This case in Massachusetts would seem to vindicate this claim, except in this case it wasn’t a matter of Muslims trying to bring Islam into the school. The article’s author goes to great lengths to conceal the fact that the passage in question, which is pretty unambiguous in spite of their attempt to crop out as much context as possible, clearly refers to the beliefs of Muslims, using part of the adhan or call to prayer as a summation of that belief. It could have been more concisely presented in the shahada, the Muslim statement of faith which anyone wishing to convert to Islam must pronounce: “I bear witness that there is no God but Allah(God), and Muhammed is his servant and prophet.”  In any case, it is clear from the photo in the story that the book in question does not “teach Islam,” but rather it is a history book explaining the beliefs of Muslims.

It is clear beyond any shadow of doubt that efforts were made either by the author or the editor to conceal the true nature of what happened at this school. The author ignorantly says the book’s passages about Mohammed are “rah-rah,” as in supportive of Mohammed, and that the book claims the pagan Meccans used to kill baby girls before they converted to Islam after the Muslims conquered that city. Well I’m very sorry, Daily Caller, but those claims about Mohammed reported by the history book in question are indeed true, including the claim about female infanticide. Infanticide was commonly practiced in many European cultures, along with human sacrifice, until the spread of Christianity in many places. The story about Mecca becoming a corrupt and lawless place until Islam took over is essentially true and agreed upon by all scholars in the field. Of course in reality, Islam has failed to fully eliminate many pre-Islamic practices all over the world, and in many cases it has been twisted to justify such tribal or traditional practices.

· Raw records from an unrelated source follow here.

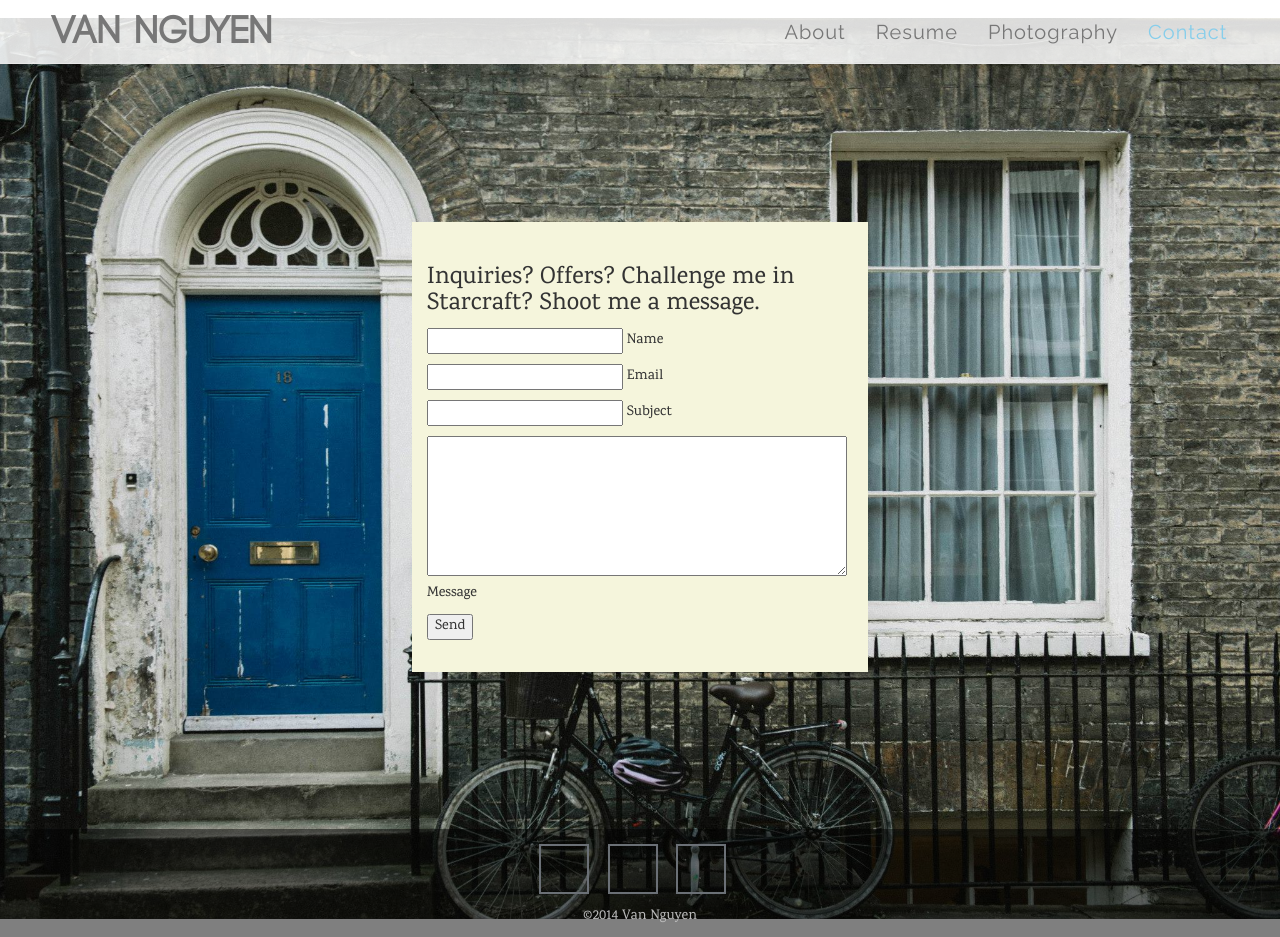
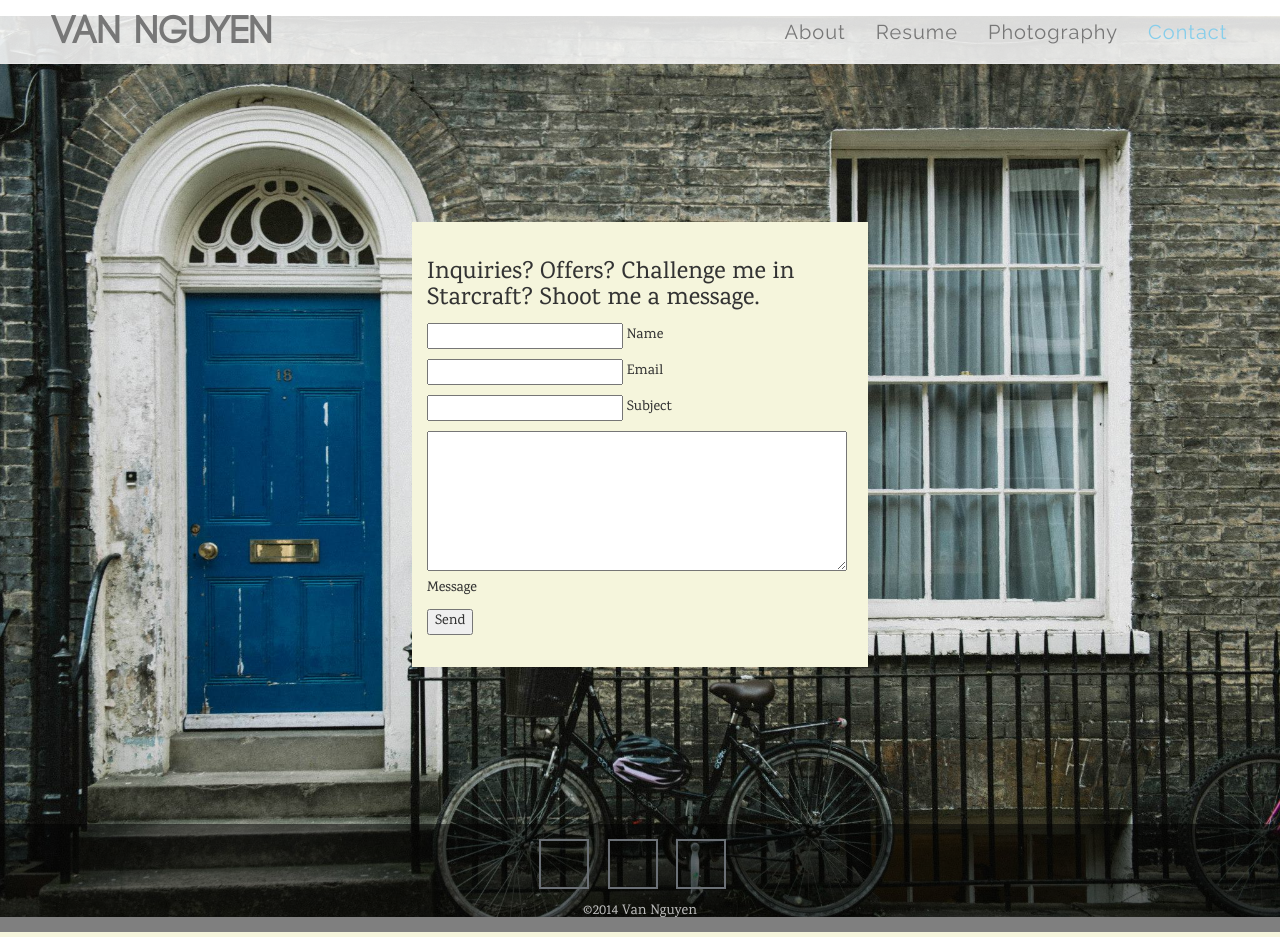
Before and after one commit to vankhoawin/website2.0, a Flask app: page /contact in a window 1280 px wide. Run offline with Flask 2, Linux system fonts and the light colour scheme; some libraries are stand-ins or nearby versions.

Commit message:
fixed slight css change in contact

```diff
--- a/app/static/css/style.css
+++ b/app/static/css/style.css
@@ -514,6 +514,10 @@ a .albums {
   /*-webkit-transition: all .3s ease;*/
 }
 
+#contact h3 {
+    margin-top: 3.52%;
+}
+
 /*#contact div .row:hover {*/
   /*background: #F5F5DC;*/
   /*opacity: 1.0;*/
```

The fact that Islam was overwhelmingly positive for the Arab peoples is beyond debate, however.

As for the question of a pro-Islamic slant, this is simply nonsense.  Mohammed, much like Jesus, was a reformer. He appears in a decaying society with a new message and originally the effect is very positive. Of course eventually Islam, like Christianity, turned into the religion of a state and later an empire. That’s when the spiritual doctrine gets shackled to the needs of the ruling class.  In any case, I doubt this father would have been angered by a historical passage which read thus: “During the reign of Tiberius, a man named Jesus of Nazareth preached a message of peace, charity, and a personal connection to God. After being crucified, Jesus’ followers claimed he rose from the dead, and that his sacrifice on Earth would bring eternal life to anyone who believed in him. This belief can be seen in the Biblical passage John 3:16…”

This is not teaching Christianity. This is teaching about Christianity. Ditto for that history book text on Islam.  So what we have here is a deliberate attempt to create a scandal where one does not exist. The lie begins with the headline. It’s basically “Dog bites man” when in fact nobody got bitten at all. Just something to keep in mind when we criticize the Russian press I guess.